Most adults in Mississippi understand what it is like to encounter financial challenges. It is sometimes possible to find a swift solution to a financial crisis, such as temporarily taking a second job to generate additional cash flow or finding ways to cut spending. At other times, even the most innovative solutions do not seem enough to resolve the problem, which is a perfect time to consider bankruptcy protection as an option.
Especially if a person is worried that foreclosure proceedings may be imminent, filing for bankruptcy may prove to be a valuable financial tool that helps avoid it or stop it, if it is already in progress. There are several types of bankruptcy, and each program carries its own eligibility requirements. It is best to explore all options ahead of time to determine which type is the best fit for a specific set of circumstances.
Income must exist to pay back mortgage debt

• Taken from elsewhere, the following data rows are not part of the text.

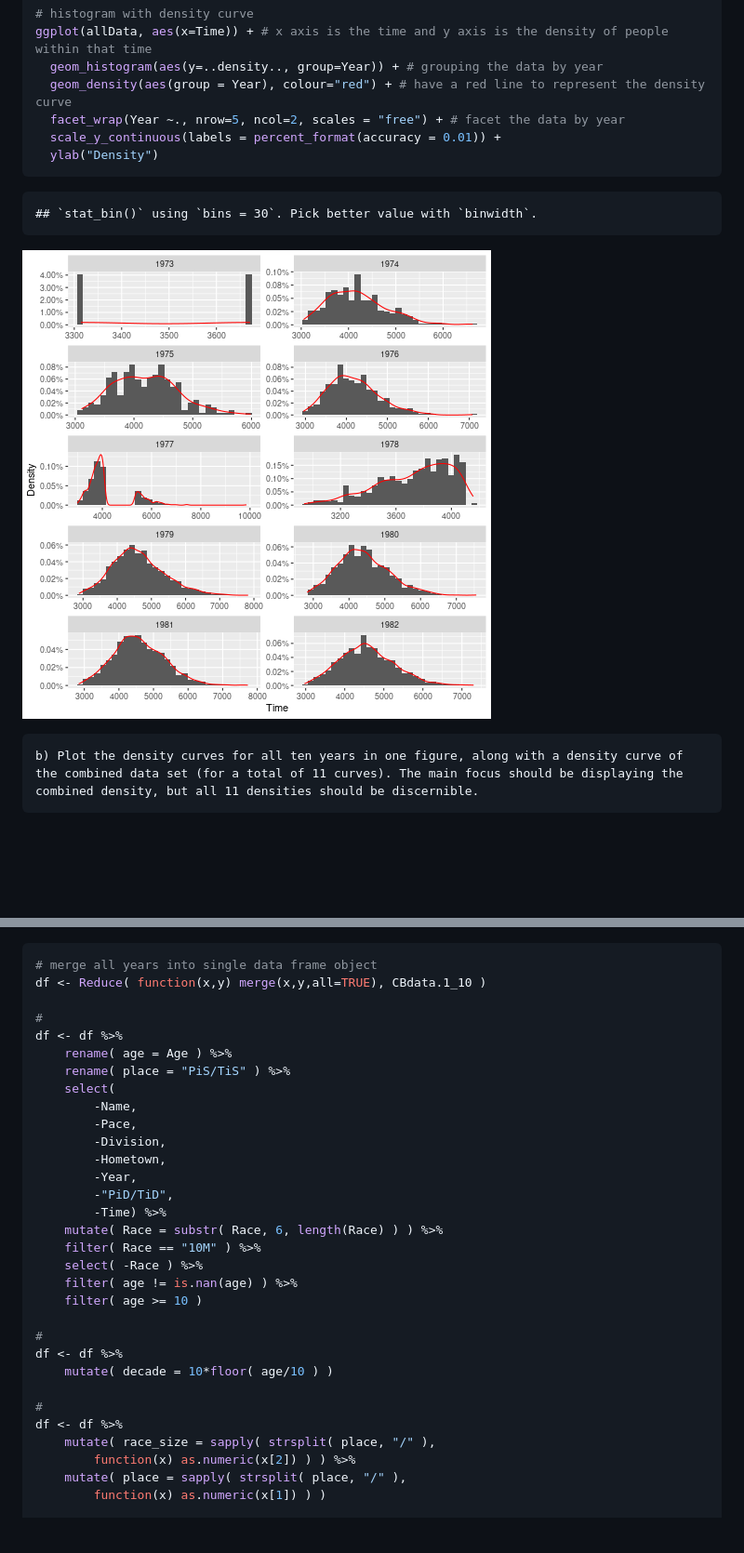
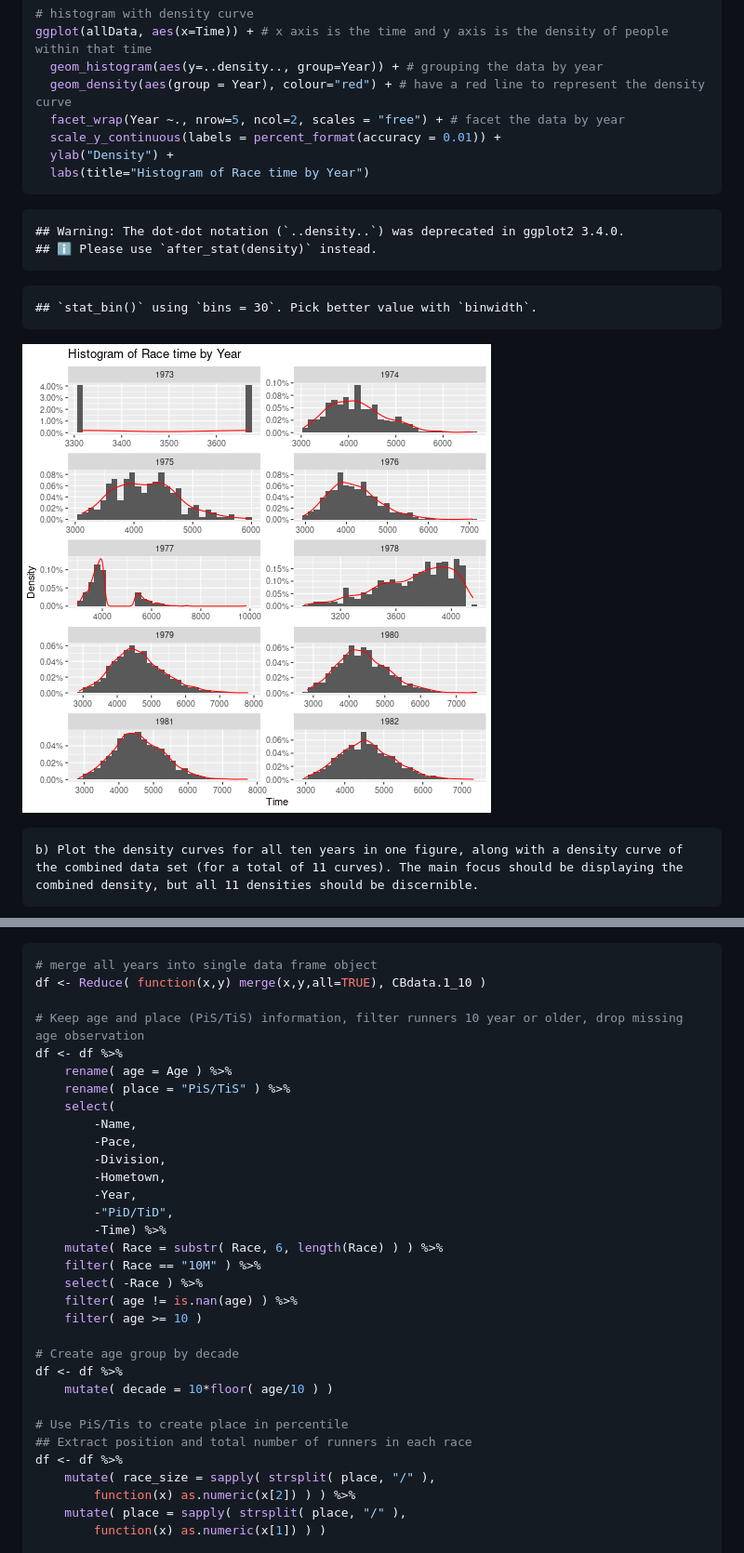
Before and after one commit to quandangpdx/R-Lab3-Quan-Sam-Chau-, a Markdown page: RLab3_CB.md, 2 parts joined by grey strips. Shown: that part at 93% size. Drawn GitHub-style; pictures changed too: figure/unnamed-chunk-1-1.png; blank space fills up the shorter version.

````diff
--- a/RLab3_CB.md
+++ b/RLab3_CB.md
@@ -49,7 +85,13 @@ ggplot(allData, aes(x=Time)) + # x axis is the time and y axis is the density of
   geom_density(aes(group = Year), colour="red") + # have a red line to represent the density curve
   facet_wrap(Year ~., nrow=5, ncol=2, scales = "free") + # facet the data by year
   scale_y_continuous(labels = percent_format(accuracy = 0.01)) +
-  ylab("Density")
+  ylab("Density") +
+  labs(title="Histogram of Race time by Year")
+```
+
+```
+## Warning: The dot-dot notation (`..density..`) was deprecated in ggplot2 3.4.0.
+## ℹ Please use `after_stat(density)` instead.
 ```
 
 ```
@@ -142,7 +185,7 @@ Hint: You can compute performance groups manually from `Year` and `Time`, or by
 # merge all years into single data frame object
 df <- Reduce( function(x,y) merge(x,y,all=TRUE), CBdata.1_10 )
 
-#
+# Keep age and place (PiS/TiS) information, filter runners 10 year or older, drop missing age observation
 df <- df %>%
     rename( age = Age ) %>%
     rename( place = "PiS/TiS" ) %>%
@@ -160,11 +203,12 @@ df <- df %>%
     filter( age != is.nan(age) ) %>%
     filter( age >= 10 )
 
-#
+# Create age group by decade
 df <- df %>%
     mutate( decade = 10*floor( age/10 ) )
 
-#
+# Use PiS/Tis to create place in percentile
+## Extract position and total number of runners in each race
 df <- df %>%
     mutate( race_size = sapply( strsplit( place, "/" ),
         function(x) as.numeric(x[2]) ) ) %>%
````
Also changed, not shown: other parts of RLab3_CB.md (+84 -32 lines), figure/unnamed-chunk-4-1.png, 2 other files.
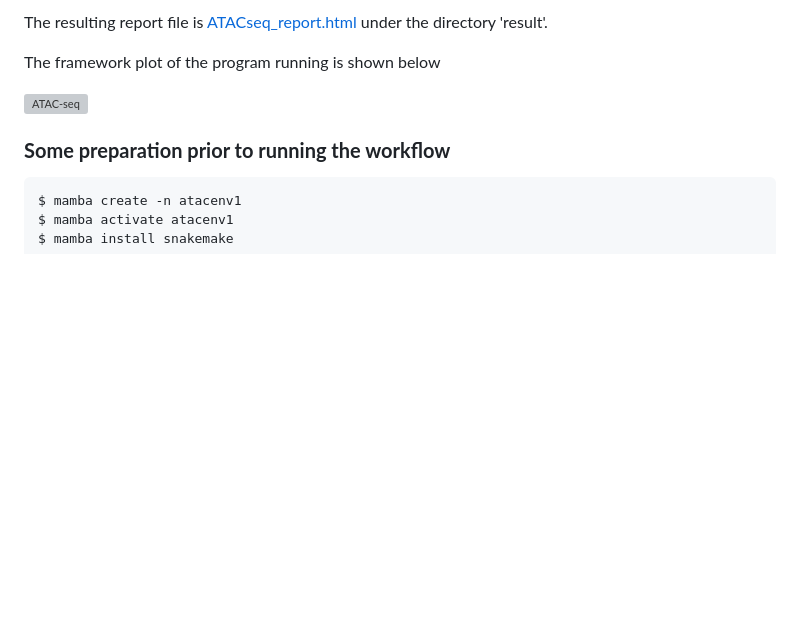
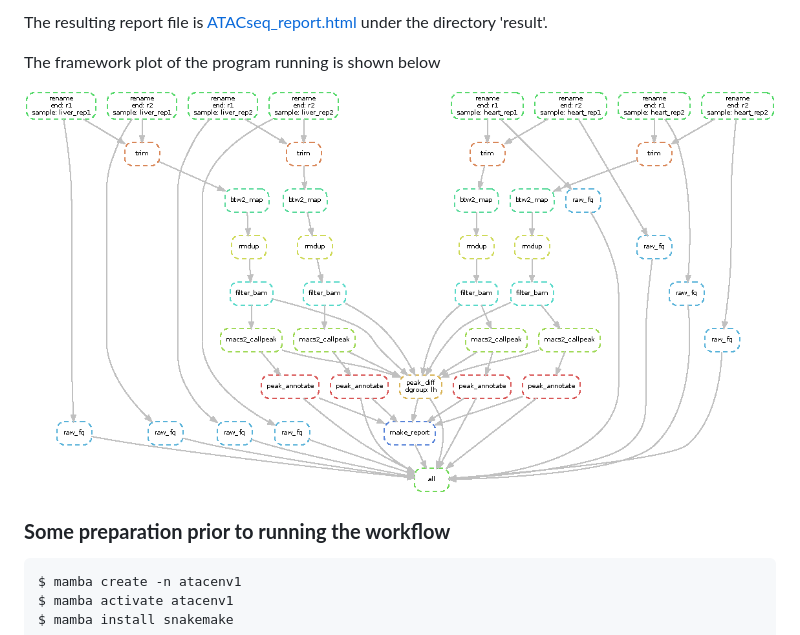
Before and after one commit to tigerxu/SnakemakeATACSeq, a Markdown page: README.md, the part around the change. Rendered like a GitHub page; pictures changed too: example/ATAC.png; blank space fills up the shorter version; grey boxes are pictures that could not be loaded.

```diff
--- a/README.md
+++ b/README.md
@@ -48,7 +48,7 @@ The resulting report file is [ATACseq_report.html](https://github.com/tigerxu/Sn
 
 The framework plot of the program running is shown below
 
-![ATAC-seq](example/ATAC.tif)
+![ATAC-seq](example/ATAC.png)
 
 
 ###  **Some preparation prior to running the workflow**
```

A main difference between foreclosure and personal bankruptcy is that the homeowner can activate the bankruptcy process, while it is the lender that initiates foreclosure proceedings. Most lenders would rather avoid this because it is costly and time-consuming, with a lot of paperwork involved. It is a good idea for a homeowner to immediately contact a lender if foreclosure is a concern. If there is evidence of reliable income to pay back a debt, the lender might agree to a restructured payment plan instead of seeking to foreclose on the property.
If a person files for Chapter 13 or Chapter 7 bankruptcy, the court issues an automatic stay, which means that any foreclosure proceedings that have begun must cease pending the further order of the court. It also means that creditors can no longer attempt to contact to collect a debt until the bankruptcy claim is finalized. A Mississippi homeowner with questions about bankruptcy may seek answers by scheduling a consultation with a bankruptcy law attorney.